Oswald's Tale: An American Mystery is a 1995 non-fiction book by Norman Mailer, ISBN 0-679-42535-7. It amounts to a detailed biography of Lee Harvey Oswald (1939–1963), the assassin of US President John F. Kennedy. The book includes an exhaustive examination of his movements in the years, and particularly in the months, leading up to Kennedy's assassination on November 22, 1963, and Oswald's own death two days later. Knitted into the story of Oswald's life are Mailer's suppositions on his state of mind and motivations. The Oswald that Mailer depicts is a single-minded and vain individual convinced of his own destiny and importance who suffers a series of defeats and frustrations, and who killed the President in a desperate search for achievement. When Oswald returns to Dallas in 1963 with his wife and daughter, he still has dreams, still sees himself as "an instrument of history," and is still frustrated and unhappy. His claim of responsibility for the April, 1963, assassination attempt on Gen. Edwin Walker, a John Birch Society supporter, whether or not it is true, shows him acting out his belief that he is an instrument of history in the months leading up to Nov. 22, 1963. Six months after the assassination attempt on Walker, Oswald takes advantage of the accident of history that has brought the JFK motorcade past the window of the Depository where he works, and he acts out his self-declared destiny.

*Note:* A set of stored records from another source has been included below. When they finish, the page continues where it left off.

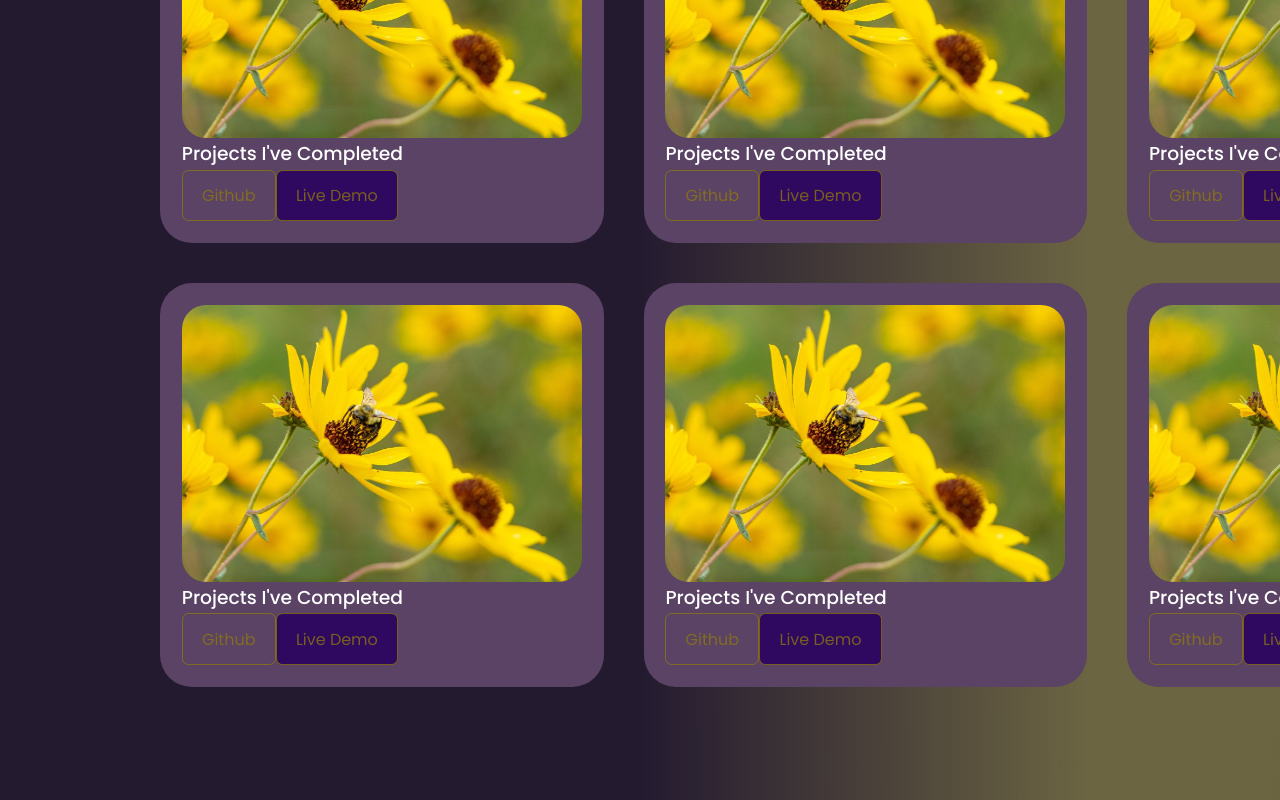
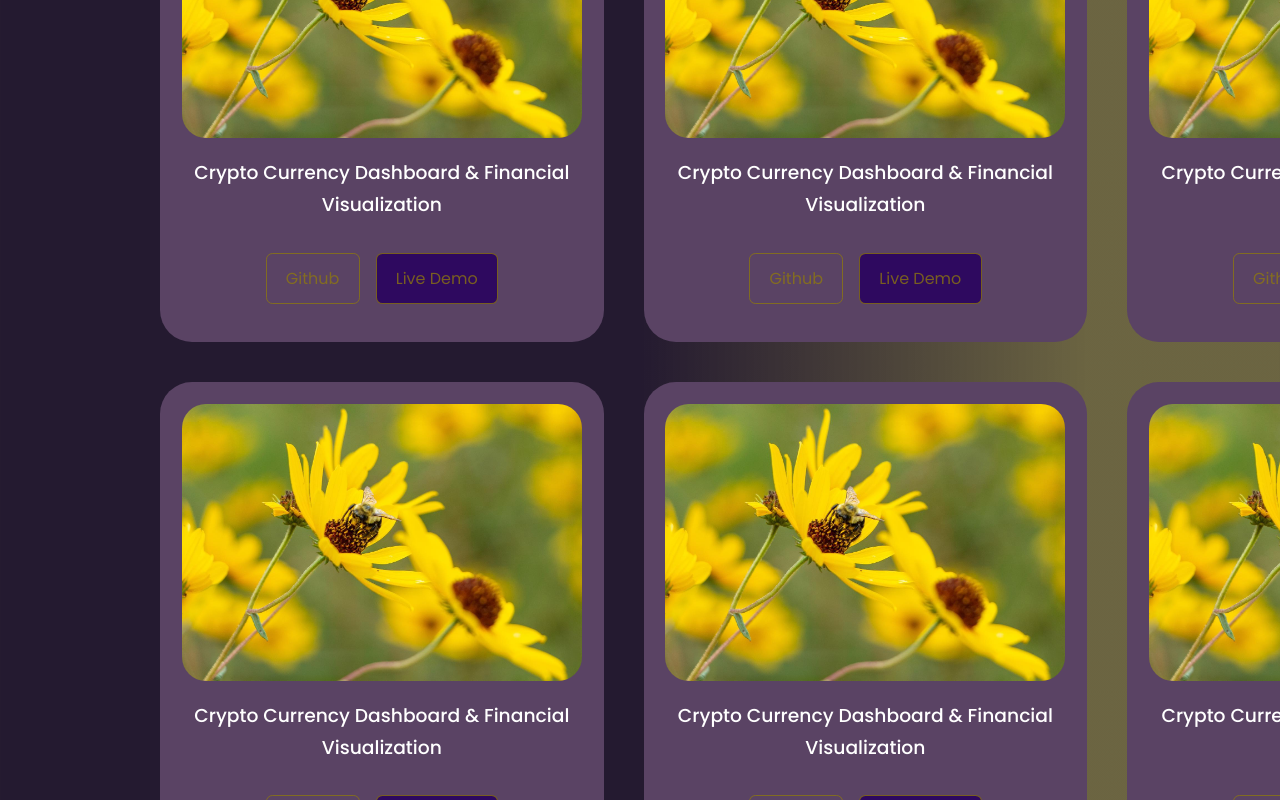
Before and after one commit to keirlsmith/React-Portfolio-Website, a React (Create React App) app: page / in a window 1280 px wide. Shown: the part 2440-3240 px from the top of the page. Built offline with nearby package versions, Linux system fonts and the light colour scheme.

Commit message:
Finish Portfolio Section

```diff
--- a/src/components/portfolio/Portfolio.jsx
+++ b/src/components/portfolio/Portfolio.jsx
@@ -6,6 +6,52 @@
 import IMG4 from '../../assets/img/duck1.jpg';
 import IMG5 from '../../assets/img/grove1.jpg';
 import IMG6 from '../../assets/img/butterfly1.jpg';
+
+const data = [
+    {
+      id: 1,
+      image: IMG1,
+      title: 'Crypto Currency Dashboard & Financial Visualization',
+      github: 'https://github.com',
+      demo: 'https://github.com'
+    },
+    {
+      id: 2,
+      image: IMG1,
+      title: 'Crypto Currency Dashboard & Financial Visualization',
+      github: 'https://github.com',
+      demo: 'https://github.com'
+    },
+    {
+      id: 3,
+      image: IMG1,
+      title: 'Crypto Currency Dashboard & Financial Visualization',
+      github: 'https://github.com',
+      demo: 'https://github.com'
+    },
+    {
+      id: 4,
+      image: IMG1,
+      title: 'Crypto Currency Dashboard & Financial Visualization',
+      github: 'https://github.com',
+      demo: 'https://github.com'
+    },
+    {
+      id: 5,
+      image: IMG1,
+      title: 'Crypto Currency Dashboard & Financial Visualization',
+      github: 'https://github.com',
+      demo: 'https://github.com'
+    },
+    {
+      id: 6,
+      image: IMG1,
+      title: 'Crypto Currency Dashboard & Financial Visualization',
+      github: 'https://github.com',
+      demo: 'https://github.com'
+    }
+]
+
 
 const portfolio = () => {
   return (
@@ -16,55 +62,23 @@
       <h2>Portfolio</h2>
 
       <div className="container portfolio__container">
+          {
+            data.map(({id, image, title, github, demo}) => {
+              return (
+                  <article key={id} className='portfolio__item'>
+                      <div className="portfolio__item-image">
+                          <img src={image} alt={title} />
+                      </div>
+                      <h3>{title}</h3>
+                      <div className="portfolio__item-cta">
+                          <a href={github} className='btn'>Github</a>
+                          <a href={demo} className='btn btn-primary' target="_blank">Live Demo</a>
+                      </div>
+                  </article>
+              )
+            })
+          }
 
-          <article className='portfolio__item'>
-              <div className="portfolio__item-image">
-                  <img src={IMG1} alt="" />
-              </div>
-              <h3>Projects I've Completed</h3>
-              <a href="https://github.com" className='btn'>Github</a>
-              <a href="https://dribbble.com/shots/19689266-Storage-Rent-Mobile-App-iOS-Android-UI" className='btn btn-primary' target="_blank">Live Demo</a>
-          </article>
-          <article className='portfolio__item'>
-              <div className="portfolio__item-image">
-                  <img src={IMG1} alt="" />
-              </div>
-              <h3>Projects I've Completed</h3>
-              <a href="https://github.com" className='btn'>Github</a>
-              <a href="https://dribbble.com/shots/19689266-Storage-Rent-Mobile-App-iOS-Android-UI" className='btn btn-primary' target="_blank">Live Demo</a>
-          </article>
-          <article className='portfolio__item'>
-              <div className="portfolio__item-image">
-                  <img src={IMG1} alt="" />
-              </div>
-              <h3>Projects I've Completed</h3>
-              <a href="https://github.com" className='btn'>Github</a>
-              <a href="https://dribbble.com/shots/19689266-Storage-Rent-Mobile-App-iOS-Android-UI" className='btn btn-primary' target="_blank">Live Demo</a>
-          </article>
-          <article className='portfolio__item'>
-              <div className="portfolio__item-image">
-                  <img src={IMG1} alt="" />
-              </div>
-              <h3>Projects I've Completed</h3>
-              <a href="https://github.com" className='btn'>Github</a>
-              <a href="https://dribbble.com/shots/19689266-Storage-Rent-Mobile-App-iOS-Android-UI" className='btn btn-primary' target="_blank">Live Demo</a>
-          </article>
-          <article className='portfolio__item'>
-              <div className="portfolio__item-image">
-                  <img src={IMG1} alt="" />
-              </div>
-              <h3>Projects I've Completed</h3>
-              <a href="https://github.com" className='btn'>Github</a>
-              <a href="https://dribbble.com/shots/19689266-Storage-Rent-Mobile-App-iOS-Android-UI" className='btn btn-primary' target="_blank">Live Demo</a>
-          </article>
-          <article className='portfolio__item'>
-              <div className="portfolio__item-image">
-                  <img src={IMG1} alt="" />
-              </div>
-              <h3>Projects I've Completed</h3>
-              <a href="https://github.com" className='btn'>Github</a>
-              <a href="https://dribbble.com/shots/19689266-Storage-Rent-Mobile-App-iOS-Android-UI" className='btn btn-primary' target="_blank">Live Demo</a>
-          </article>
 
       </div>
     </section>
--- a/src/components/portfolio/portfolio.css
+++ b/src/components/portfolio/portfolio.css
@@ -21,3 +21,31 @@
     border-radius: 1.5rem;
     overflow: hidden;
 }
+
+.portfolio__item h3 {
+    margin: 1.2rem 0 2rem;
+    text-align: center;
+}
+
+.portfolio__item-cta {
+    display: flex;
+    gap: 1rem;
+    margin-bottom: 1rem;
+    justify-content: center;
+}
+
+/*================MEDIA QUERIES (MEDIUM DEVICES)=================*/
+@media screen and (max-width: 1024px) {
+    .portfolio__container {
+        grid-template-columns: 1fr;
+        gap: 1.2rem;
+    }
+}
+
+/*================MEDIA QUERIES (SMALL DEVICES)=================*/
+@media screen and (max-width: 600px) {
+    .portfolio__container {
+        grid-template-columns: 1fr;
+        gap: 1.2rem;
+    }
+}
```
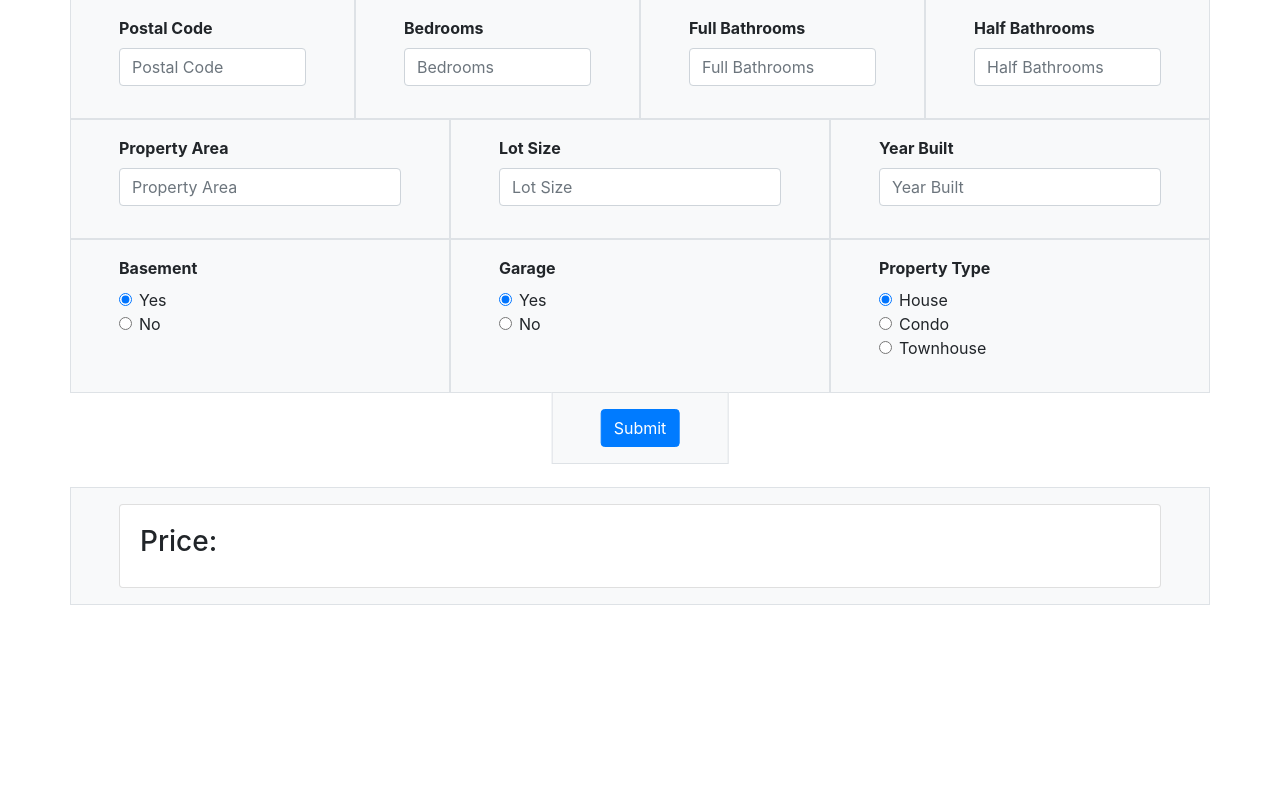
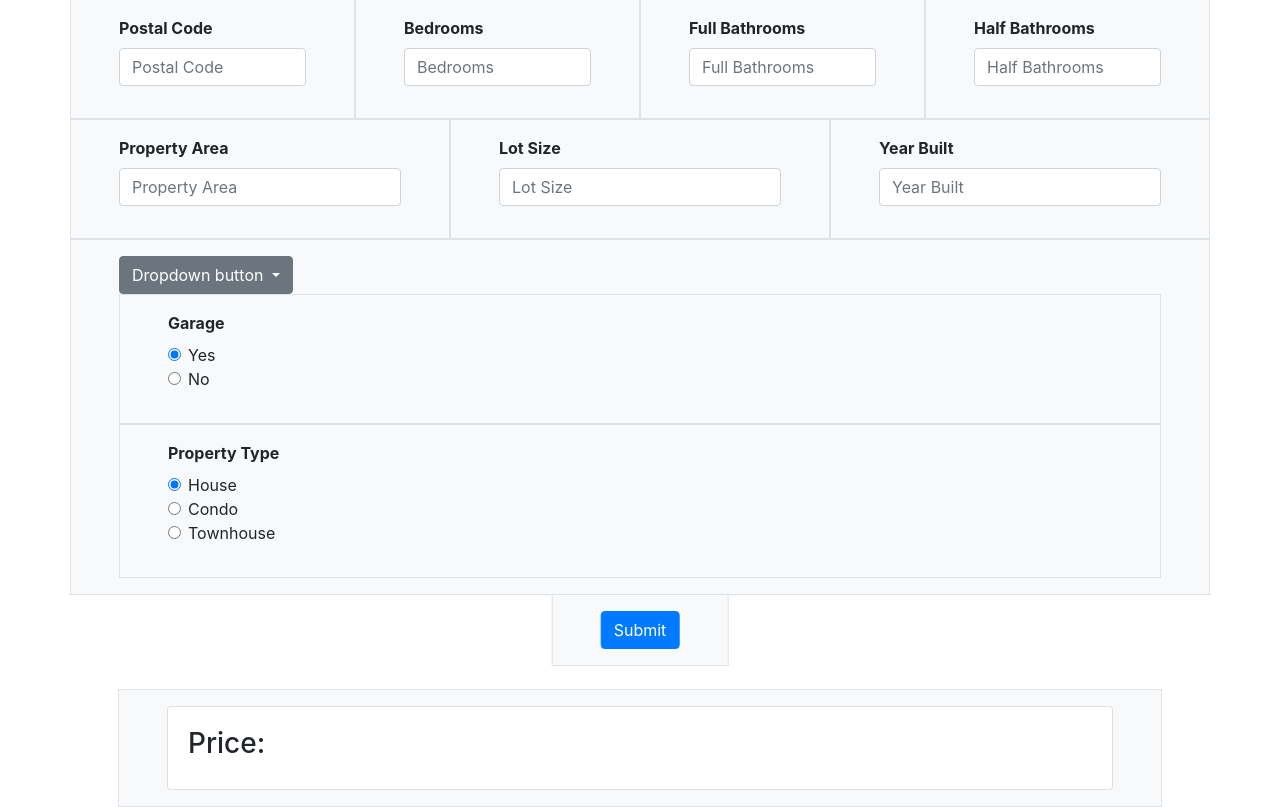
Before and after one commit to sushant822/sutdent_grade, a Flask app: page / in a window 1280 px wide. Shown: the part 217-1024 px from the top of the page. Before the commit the page ends 822 px from the top, so only its background shows below. Run offline with Flask 2, Linux system fonts and the light colour scheme; some libraries are stand-ins or nearby versions.

Commit message:
Update index.html

```diff
--- a/templates/index.html
+++ b/templates/index.html
@@ -68,21 +68,17 @@
 
     <div class="container px-lg-5">
       <div class="row mx-lg-n5">
-        <div class="col py-3 px-lg-5 border bg-light"><div class="form-group">
-          <label><strong>Basement</strong></label><br>
-      <div class="form-check">
-          <input class="form-check-input" type="radio" name="option_basement" id="exampleRadios1" value="yes" checked>
-          <label class="form-check-label" for="exampleRadios1">
-            Yes
-          </label>
-        </div>
-        <div class="form-check">
-          <input class="form-check-input" type="radio" name="option_basement" id="exampleRadios2" value="no">
-          <label class="form-check-label" for="exampleRadios2">
-            No
-          </label>
-        </div>
-      </div></div>
+        <div class="col py-3 px-lg-5 border bg-light">
+          <div class="dropdown">
+            <button class="btn btn-secondary dropdown-toggle" type="button" id="dropdownMenuButton1" data-bs-toggle="dropdown" aria-expanded="false">
+              Dropdown button
+            </button>
+            <ul class="dropdown-menu" aria-labelledby="dropdownMenuButton1">
+              <li><a class="dropdown-item" href="#">Action</a></li>
+              <li><a class="dropdown-item" href="#">Another action</a></li>
+              <li><a class="dropdown-item" href="#">Something else here</a></li>
+            </ul>
+          </div>
         <div class="col py-3 px-lg-5 border bg-light"><div class="form-group">
           <label><strong>Garage</strong></label><br>
       <div class="form-check">
```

In the original review of the book in the New York Times by Thomas Powers, the work is described as "marvelous" Powers writes, "All of this is described wonderfully well. Mailer's account adds many new characters and incidents to the story told by Ms. McMillan, but it is also distinguished by a brilliant linguistic invention, a kind of Mailer-patent Russian-English that captures Russian rhythms not only of language but also of thinking and feeling about love, work and the ways of the world."
Michiko Kakutani of the New York Times described Oswald's Tale as a "long-winded and ultimately superfluous book". According to Kakutani: "Mr. Mailer declines to use his enormous gifts as a reporter and novelist to create an unvarnished portrait of his subject (the way he did with Gary Gilmore in his 1979 masterpiece, The Executioner's Song), but instead clumsily tries to force his material into an unyielding cookie-cutter shape. The result is a book that succeeds simultaneously in being boring and presumptuous, derivative and solipsistic." She also wrote: "Mr. Mailer willfully veers even further into the realm of imaginative fancy than Don DeLillo did in his powerful 1988 Oswald novel Libra."